ABOUT THIS TASK
Exact copies of all the lines below are wanted, without a single picture.

━━━ EXTRACTED MATERIAL ━━━

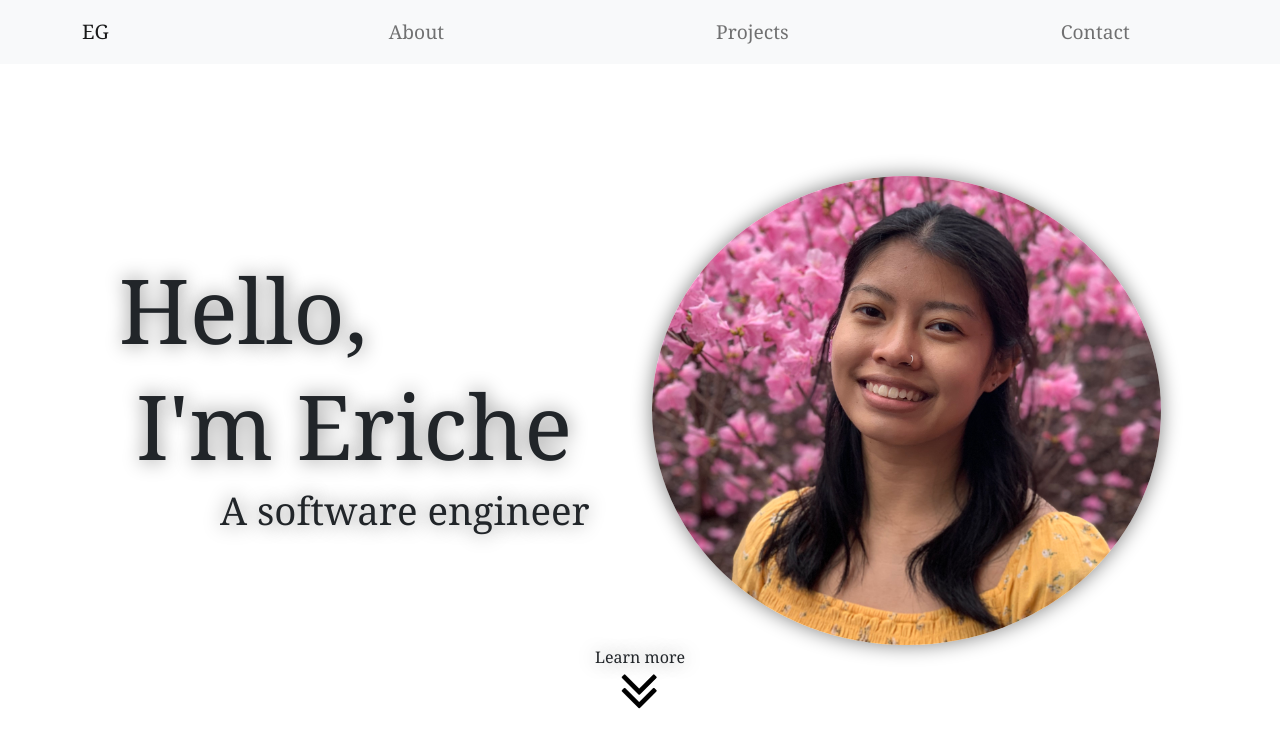
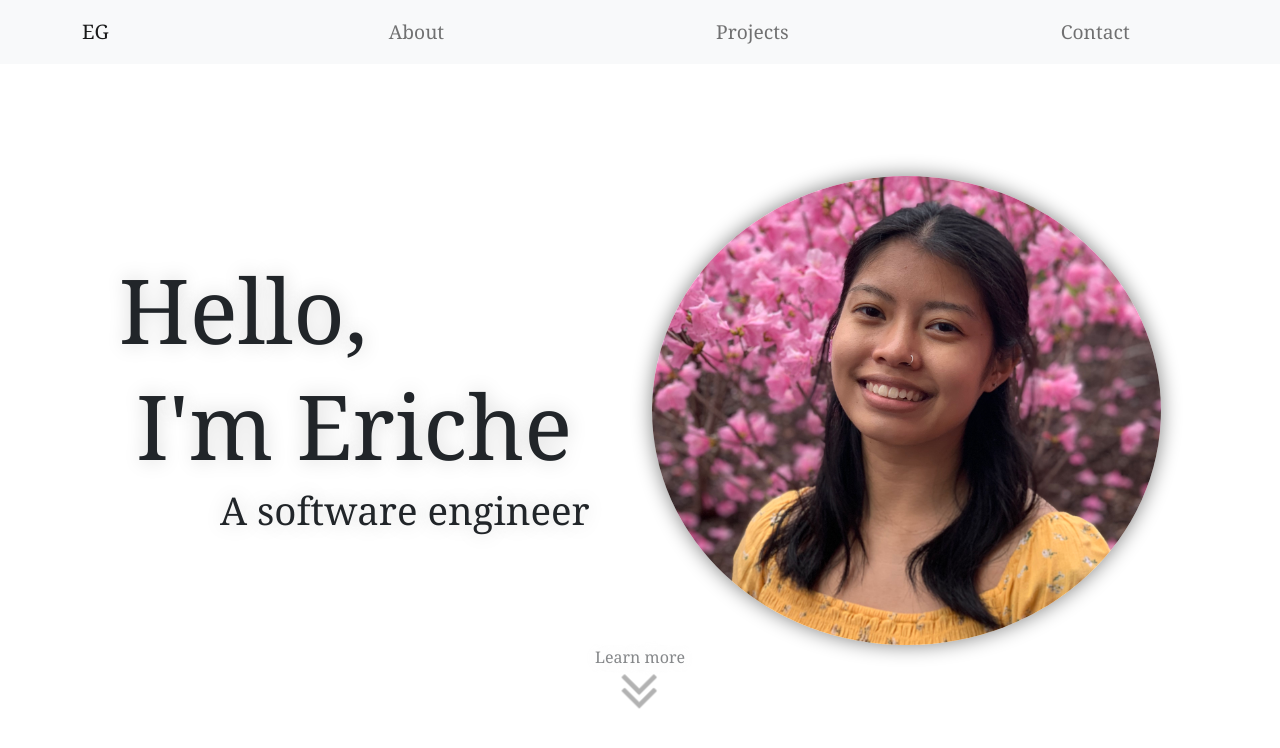
Before and after one commit to erichegonzales/erichegonzales, a React (Create React App) app: page / in a window 1280 px wide. Shown: the top 748 px of the page. Built offline with nearby package versions, Linux system fonts and the light colour scheme.

Commit message:
deploying

```diff
--- a/src/App.css
+++ b/src/App.css
@@ -30,7 +30,7 @@
   animation: fadeFromLeft 3s;
   margin-top: 10vh;
   margin-right: 3vw;
-  text-shadow: 0px 0px 20px gray;
+  text-shadow: 0px 0px 20px lightgray;
  }
 
  #hello {
@@ -88,14 +88,10 @@
   }
 }
 
-/* #bg-img1 {
-  position: absolute;
-  z-index: -1;
-  background-repeat: no-repeat;
-  height: 100vh;
-  width: 100vw;
-  opacity: 0.8;
-} */
+#learn-more {
+  text-shadow: 0px 0px 20px lightgray;
+  opacity: 0.55;
+}
 
 .arrow-img {
   position: absolute;
@@ -103,6 +99,10 @@
   display: flex;
   top: 0;
   bottom: 0;
+  opacity: 0.3;
+}
+
+.bounce {
   -moz-animation: bounce 2s infinite;
   -webkit-animation: bounce 2s infinite;
   animation: bounce 2s infinite;
@@ -126,10 +126,6 @@
   }
 }
 
-#learn-more {
-  text-shadow: 0px 0px 20px gray;
-}
-
 .div1 {
   top: 0;
   bottom: 0;
@@ -143,7 +139,7 @@
   background-image: url(./images/vassar.jpg);
   background-size: cover;
   width: cover;
-  background-color: gray;
+  background-color: lightgray;
   background-attachment: fixed;
 }
 
@@ -158,7 +154,7 @@
 
 .div4 {
   height: 100vh;
-  background-image: url(./images/nyc.jpg);
+  background-image: url(./images/NYC.JPG);
   background-size: cover;
   width: cover;
   background-color: white;
--- a/src/components/Landing.js
+++ b/src/components/Landing.js
@@ -1,7 +1,7 @@
 import { Container, Image, Row, Col } from "react-bootstrap";
 import { useRef } from "react";
 // import ScrollTrigger from "react-scroll-trigger";
-import eg from "../images/eg.jpg";
+import eg from "../images/EG.JPG";
 import arrow from "../images/arrow.png";
 
 const Landing = () => {
@@ -78,6 +78,9 @@ const Landing = () => {
           </Row>
         </Container>
       </div>
+      <div id='footer'>
+
+      </div>
     </div>
   );
 };
```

━━━

TASK RESPONSE
Before and after one commit to erichegonzales/erichegonzales, a React (Create React App) app: page / in a window 1280 px wide. Shown: the top 748 px of the page. Built offline with nearby package versions, Linux system fonts and the light colour scheme.

Commit message:
deploying

```diff
--- a/src/App.css
+++ b/src/App.css
@@ -30,7 +30,7 @@
   animation: fadeFromLeft 3s;
   margin-top: 10vh;
   margin-right: 3vw;
-  text-shadow: 0px 0px 20px gray;
+  text-shadow: 0px 0px 20px lightgray;
  }
 
  #hello {
@@ -88,14 +88,10 @@
   }
 }
 
-/* #bg-img1 {
-  position: absolute;
-  z-index: -1;
-  background-repeat: no-repeat;
-  height: 100vh;
-  width: 100vw;
-  opacity: 0.8;
-} */
+#learn-more {
+  text-shadow: 0px 0px 20px lightgray;
+  opacity: 0.55;
+}
 
 .arrow-img {
   position: absolute;
@@ -103,6 +99,10 @@
   display: flex;
   top: 0;
   bottom: 0;
+  opacity: 0.3;
+}
+
+.bounce {
   -moz-animation: bounce 2s infinite;
   -webkit-animation: bounce 2s infinite;
   animation: bounce 2s infinite;
@@ -126,10 +126,6 @@
   }
 }
 
-#learn-more {
-  text-shadow: 0px 0px 20px gray;
-}
-
 .div1 {
   top: 0;
   bottom: 0;
@@ -143,7 +139,7 @@
   background-image: url(./images/vassar.jpg);
   background-size: cover;
   width: cover;
-  background-color: gray;
+  background-color: lightgray;
   background-attachment: fixed;
 }
 
@@ -158,7 +154,7 @@
 
 .div4 {
   height: 100vh;
-  background-image: url(./images/nyc.jpg);
+  background-image: url(./images/NYC.JPG);
   background-size: cover;
   width: cover;
   background-color: white;
--- a/src/components/Landing.js
+++ b/src/components/Landing.js
@@ -1,7 +1,7 @@
 import { Container, Image, Row, Col } from "react-bootstrap";
 import { useRef } from "react";
 // import ScrollTrigger from "react-scroll-trigger";
-import eg from "../images/eg.jpg";
+import eg from "../images/EG.JPG";
 import arrow from "../images/arrow.png";
 
 const Landing = () => {
@@ -78,6 +78,9 @@ const Landing = () => {
           </Row>
         </Container>
       </div>
+      <div id='footer'>
+
+      </div>
     </div>
   );
 };
```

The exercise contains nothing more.